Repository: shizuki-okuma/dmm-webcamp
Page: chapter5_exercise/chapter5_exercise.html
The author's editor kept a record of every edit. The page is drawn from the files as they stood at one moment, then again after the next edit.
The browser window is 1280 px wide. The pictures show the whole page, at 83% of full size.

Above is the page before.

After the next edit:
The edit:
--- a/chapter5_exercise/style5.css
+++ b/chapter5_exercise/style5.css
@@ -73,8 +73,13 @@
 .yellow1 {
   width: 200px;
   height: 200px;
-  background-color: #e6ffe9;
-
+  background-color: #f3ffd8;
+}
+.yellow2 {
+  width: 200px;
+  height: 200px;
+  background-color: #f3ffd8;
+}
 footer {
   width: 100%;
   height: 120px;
-*-*-
- Try it
Go through the entries above and copy every line containing "height".

- Your response
   height: 200px;
+  height: 200px;
   height: 120px;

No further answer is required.